Examine each line of the data. Copy the line if it includes the word "something".

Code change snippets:
● ● ● ● ●

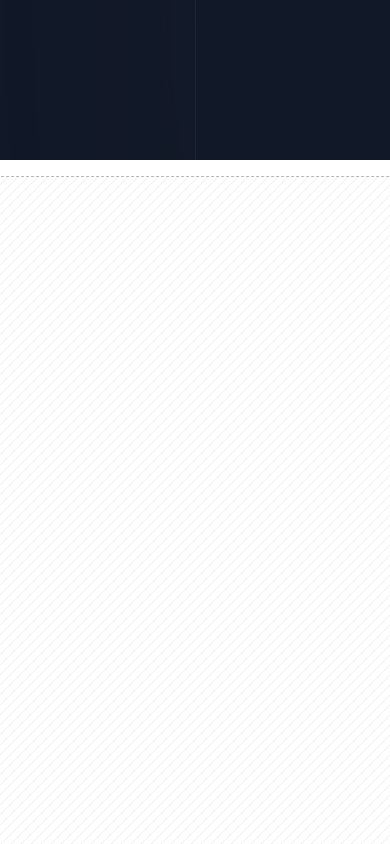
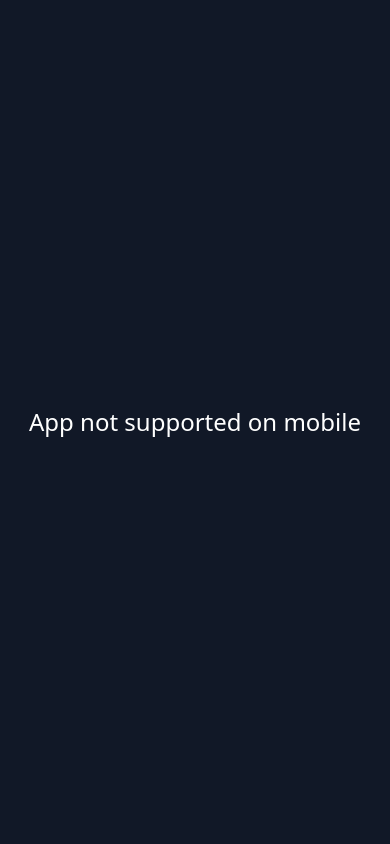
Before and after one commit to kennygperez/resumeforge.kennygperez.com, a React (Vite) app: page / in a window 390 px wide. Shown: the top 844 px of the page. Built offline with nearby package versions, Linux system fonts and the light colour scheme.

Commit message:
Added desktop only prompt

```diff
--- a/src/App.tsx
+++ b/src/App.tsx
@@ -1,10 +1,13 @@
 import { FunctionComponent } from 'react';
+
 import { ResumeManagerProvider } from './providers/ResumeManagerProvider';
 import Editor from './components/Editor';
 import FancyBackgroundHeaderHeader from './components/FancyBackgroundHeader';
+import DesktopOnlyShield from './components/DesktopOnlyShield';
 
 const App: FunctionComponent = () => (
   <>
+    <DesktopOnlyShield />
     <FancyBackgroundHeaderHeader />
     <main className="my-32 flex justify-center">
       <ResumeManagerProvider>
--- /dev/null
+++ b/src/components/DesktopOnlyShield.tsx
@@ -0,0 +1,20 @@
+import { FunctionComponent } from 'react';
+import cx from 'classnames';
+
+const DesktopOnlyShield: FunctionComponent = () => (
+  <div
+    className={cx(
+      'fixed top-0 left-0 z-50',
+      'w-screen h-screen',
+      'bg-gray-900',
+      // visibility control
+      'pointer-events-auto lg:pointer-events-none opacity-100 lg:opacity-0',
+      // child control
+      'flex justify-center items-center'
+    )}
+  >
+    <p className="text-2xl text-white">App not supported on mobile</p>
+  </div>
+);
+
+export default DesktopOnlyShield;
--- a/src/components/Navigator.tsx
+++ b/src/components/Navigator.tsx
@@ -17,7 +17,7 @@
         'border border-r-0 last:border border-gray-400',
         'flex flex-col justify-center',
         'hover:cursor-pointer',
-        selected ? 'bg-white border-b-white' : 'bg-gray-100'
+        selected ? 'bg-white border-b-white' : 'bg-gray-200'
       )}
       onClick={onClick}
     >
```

● ● ● ● ●

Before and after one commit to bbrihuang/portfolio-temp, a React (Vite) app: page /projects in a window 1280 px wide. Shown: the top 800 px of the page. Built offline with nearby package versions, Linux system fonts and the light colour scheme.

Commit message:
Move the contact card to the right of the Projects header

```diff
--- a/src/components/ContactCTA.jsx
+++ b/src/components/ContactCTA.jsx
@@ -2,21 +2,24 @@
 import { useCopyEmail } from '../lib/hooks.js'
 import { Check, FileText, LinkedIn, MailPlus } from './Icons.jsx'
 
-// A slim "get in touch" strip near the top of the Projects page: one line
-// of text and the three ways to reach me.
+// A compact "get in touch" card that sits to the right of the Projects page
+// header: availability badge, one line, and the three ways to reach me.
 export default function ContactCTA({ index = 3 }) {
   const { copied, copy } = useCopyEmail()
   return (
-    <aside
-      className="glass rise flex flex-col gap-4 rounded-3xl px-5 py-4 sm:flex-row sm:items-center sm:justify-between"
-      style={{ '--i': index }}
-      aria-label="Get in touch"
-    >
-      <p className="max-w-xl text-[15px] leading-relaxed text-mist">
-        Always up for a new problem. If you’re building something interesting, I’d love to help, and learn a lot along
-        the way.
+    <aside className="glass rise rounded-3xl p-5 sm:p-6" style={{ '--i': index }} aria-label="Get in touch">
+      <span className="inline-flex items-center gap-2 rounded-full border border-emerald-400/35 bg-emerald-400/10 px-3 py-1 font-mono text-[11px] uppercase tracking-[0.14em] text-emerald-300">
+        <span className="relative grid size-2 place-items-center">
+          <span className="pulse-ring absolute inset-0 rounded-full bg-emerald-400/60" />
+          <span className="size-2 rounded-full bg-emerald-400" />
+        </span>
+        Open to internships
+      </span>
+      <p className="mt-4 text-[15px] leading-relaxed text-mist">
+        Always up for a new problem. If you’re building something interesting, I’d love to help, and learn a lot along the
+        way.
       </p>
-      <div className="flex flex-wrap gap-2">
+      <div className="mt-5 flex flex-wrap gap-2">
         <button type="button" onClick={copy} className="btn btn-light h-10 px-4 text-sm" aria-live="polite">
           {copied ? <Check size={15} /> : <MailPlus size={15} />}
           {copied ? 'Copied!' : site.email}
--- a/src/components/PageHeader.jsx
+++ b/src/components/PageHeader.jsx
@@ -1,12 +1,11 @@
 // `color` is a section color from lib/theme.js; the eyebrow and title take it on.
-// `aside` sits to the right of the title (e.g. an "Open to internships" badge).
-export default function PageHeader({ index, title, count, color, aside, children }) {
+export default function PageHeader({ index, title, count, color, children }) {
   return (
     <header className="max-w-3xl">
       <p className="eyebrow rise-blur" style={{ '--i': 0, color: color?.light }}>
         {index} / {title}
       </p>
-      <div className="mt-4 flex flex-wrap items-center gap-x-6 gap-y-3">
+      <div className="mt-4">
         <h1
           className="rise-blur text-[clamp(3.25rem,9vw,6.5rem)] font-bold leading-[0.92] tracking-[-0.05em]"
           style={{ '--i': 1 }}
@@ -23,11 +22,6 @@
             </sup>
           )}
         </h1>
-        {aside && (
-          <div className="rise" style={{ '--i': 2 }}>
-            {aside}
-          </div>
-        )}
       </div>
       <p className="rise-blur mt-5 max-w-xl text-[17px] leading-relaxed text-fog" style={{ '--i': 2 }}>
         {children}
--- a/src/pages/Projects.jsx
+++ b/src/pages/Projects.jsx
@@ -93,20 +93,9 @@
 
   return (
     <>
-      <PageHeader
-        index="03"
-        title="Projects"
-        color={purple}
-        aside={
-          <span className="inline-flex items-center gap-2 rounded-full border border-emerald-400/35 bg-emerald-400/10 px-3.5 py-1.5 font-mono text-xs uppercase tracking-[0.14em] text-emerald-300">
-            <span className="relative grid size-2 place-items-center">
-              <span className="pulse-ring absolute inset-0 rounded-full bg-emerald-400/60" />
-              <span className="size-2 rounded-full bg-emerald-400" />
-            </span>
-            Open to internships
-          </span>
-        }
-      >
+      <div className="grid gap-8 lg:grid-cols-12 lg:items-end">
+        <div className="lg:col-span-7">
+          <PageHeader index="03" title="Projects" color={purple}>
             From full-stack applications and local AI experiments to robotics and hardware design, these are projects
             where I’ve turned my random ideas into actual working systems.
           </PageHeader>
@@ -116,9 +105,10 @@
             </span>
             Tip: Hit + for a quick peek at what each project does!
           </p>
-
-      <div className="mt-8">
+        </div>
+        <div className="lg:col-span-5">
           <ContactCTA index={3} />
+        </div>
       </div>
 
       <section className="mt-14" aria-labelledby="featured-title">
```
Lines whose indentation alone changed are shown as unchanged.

● ● ● ● ●

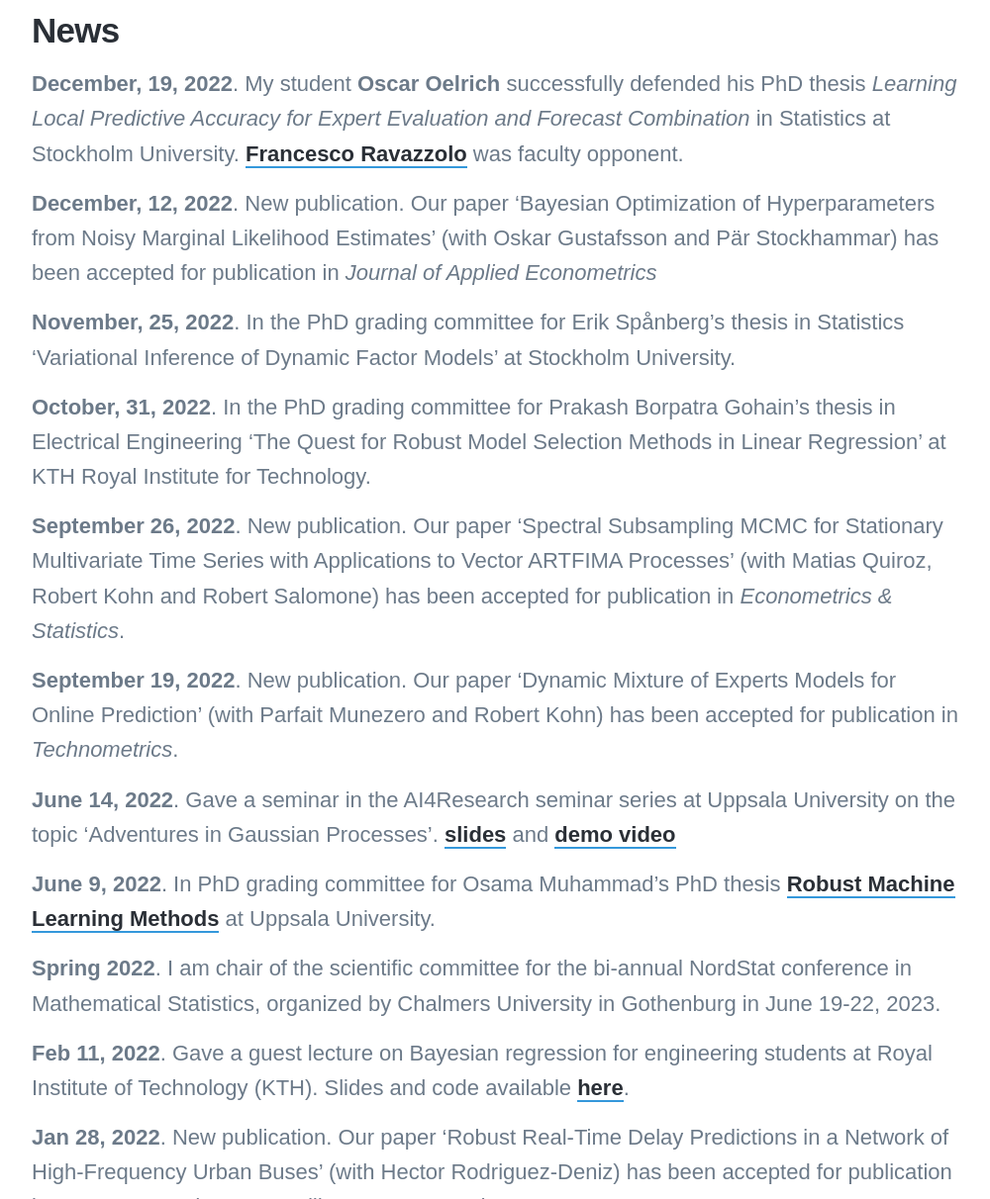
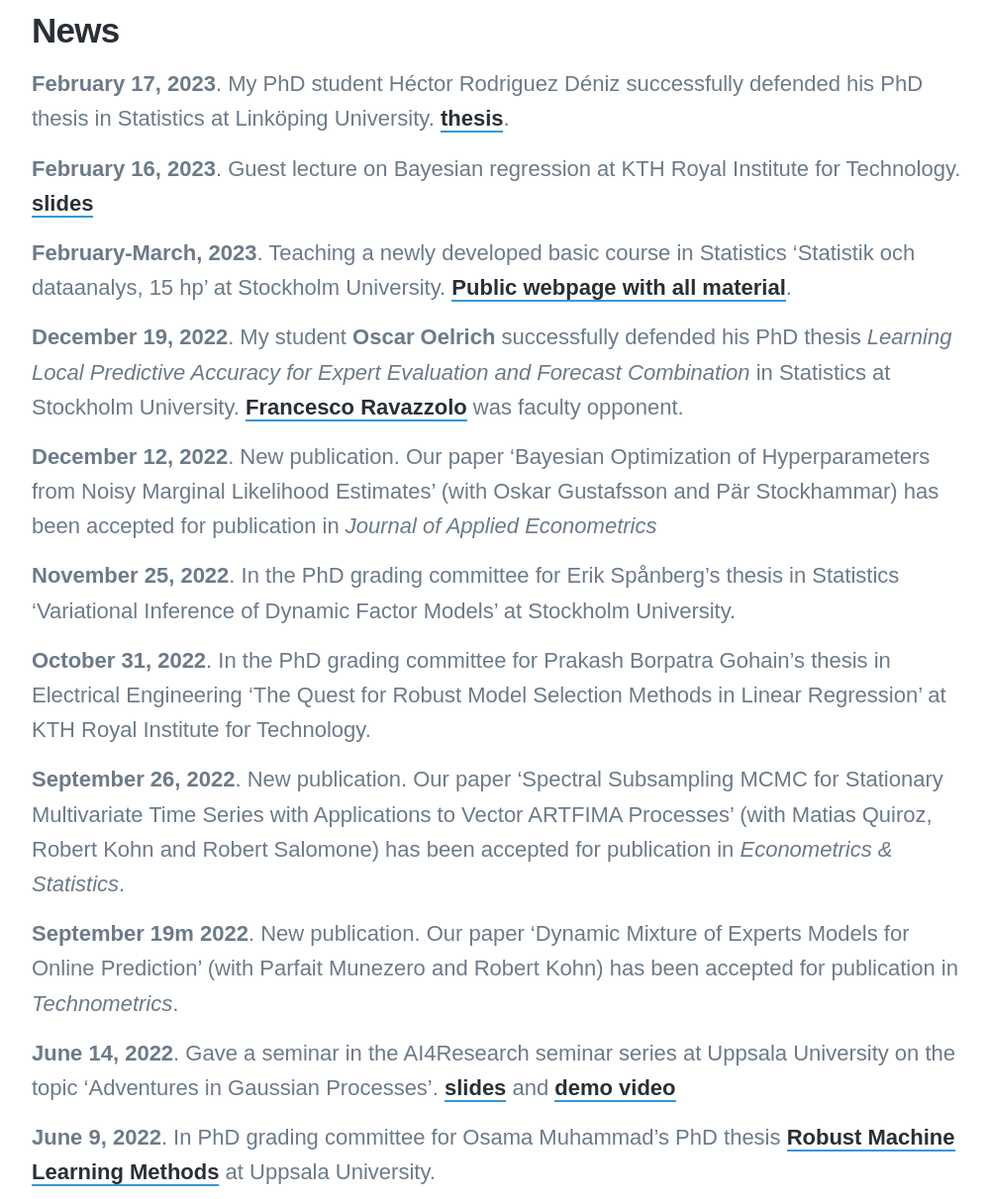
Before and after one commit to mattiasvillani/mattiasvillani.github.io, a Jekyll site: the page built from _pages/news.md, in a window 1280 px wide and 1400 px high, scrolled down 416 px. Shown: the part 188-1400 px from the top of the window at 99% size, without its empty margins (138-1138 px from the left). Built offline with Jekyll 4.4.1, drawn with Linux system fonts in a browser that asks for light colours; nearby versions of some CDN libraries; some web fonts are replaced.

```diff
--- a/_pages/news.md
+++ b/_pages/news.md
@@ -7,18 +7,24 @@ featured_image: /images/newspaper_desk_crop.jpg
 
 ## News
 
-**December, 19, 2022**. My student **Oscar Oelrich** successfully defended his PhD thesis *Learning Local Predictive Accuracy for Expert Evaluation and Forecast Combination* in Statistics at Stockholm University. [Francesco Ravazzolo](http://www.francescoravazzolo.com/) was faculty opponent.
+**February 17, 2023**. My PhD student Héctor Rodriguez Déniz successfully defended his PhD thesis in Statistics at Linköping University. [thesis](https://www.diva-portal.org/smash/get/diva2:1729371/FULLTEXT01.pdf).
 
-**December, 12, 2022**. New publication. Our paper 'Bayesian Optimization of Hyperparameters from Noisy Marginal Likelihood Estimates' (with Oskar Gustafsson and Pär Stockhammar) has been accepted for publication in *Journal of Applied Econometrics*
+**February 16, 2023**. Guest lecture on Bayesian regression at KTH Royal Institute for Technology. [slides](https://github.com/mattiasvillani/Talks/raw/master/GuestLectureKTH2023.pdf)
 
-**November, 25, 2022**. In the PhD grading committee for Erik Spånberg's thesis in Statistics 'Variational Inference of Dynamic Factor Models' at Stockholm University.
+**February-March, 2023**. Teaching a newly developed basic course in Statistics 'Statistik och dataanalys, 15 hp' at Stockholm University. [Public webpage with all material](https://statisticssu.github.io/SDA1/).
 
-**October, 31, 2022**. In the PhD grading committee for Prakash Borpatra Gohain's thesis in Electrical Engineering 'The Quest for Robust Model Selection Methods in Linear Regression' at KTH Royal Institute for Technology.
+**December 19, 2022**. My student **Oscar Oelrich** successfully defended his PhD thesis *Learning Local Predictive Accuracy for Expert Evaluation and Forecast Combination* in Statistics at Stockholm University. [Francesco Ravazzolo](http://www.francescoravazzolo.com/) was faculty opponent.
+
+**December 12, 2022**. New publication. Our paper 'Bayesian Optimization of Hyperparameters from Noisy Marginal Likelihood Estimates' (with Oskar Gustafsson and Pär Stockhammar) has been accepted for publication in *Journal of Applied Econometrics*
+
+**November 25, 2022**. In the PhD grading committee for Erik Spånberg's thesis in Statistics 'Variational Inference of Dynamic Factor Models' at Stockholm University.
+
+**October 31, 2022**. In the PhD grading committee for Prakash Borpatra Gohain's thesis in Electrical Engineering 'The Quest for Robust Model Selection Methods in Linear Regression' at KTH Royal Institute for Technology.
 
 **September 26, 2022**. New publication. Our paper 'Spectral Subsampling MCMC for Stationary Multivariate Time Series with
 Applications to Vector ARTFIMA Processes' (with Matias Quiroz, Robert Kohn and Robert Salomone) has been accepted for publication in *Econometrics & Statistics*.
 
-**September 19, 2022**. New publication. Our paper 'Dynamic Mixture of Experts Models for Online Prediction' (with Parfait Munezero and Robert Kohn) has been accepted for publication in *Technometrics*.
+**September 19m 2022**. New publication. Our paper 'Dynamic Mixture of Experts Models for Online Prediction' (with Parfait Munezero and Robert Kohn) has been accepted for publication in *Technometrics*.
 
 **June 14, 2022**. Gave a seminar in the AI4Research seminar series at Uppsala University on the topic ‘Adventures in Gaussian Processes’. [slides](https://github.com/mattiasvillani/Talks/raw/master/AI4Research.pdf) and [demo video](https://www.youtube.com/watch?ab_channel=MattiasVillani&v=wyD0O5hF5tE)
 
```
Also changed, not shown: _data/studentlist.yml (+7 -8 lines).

● ● ● ● ●

■ Output of the task:
-        Always up for a new problem. If you’re building something interesting, I’d love to help, and learn a lot along
+        Always up for a new problem. If you’re building something interesting, I’d love to help, and learn a lot along the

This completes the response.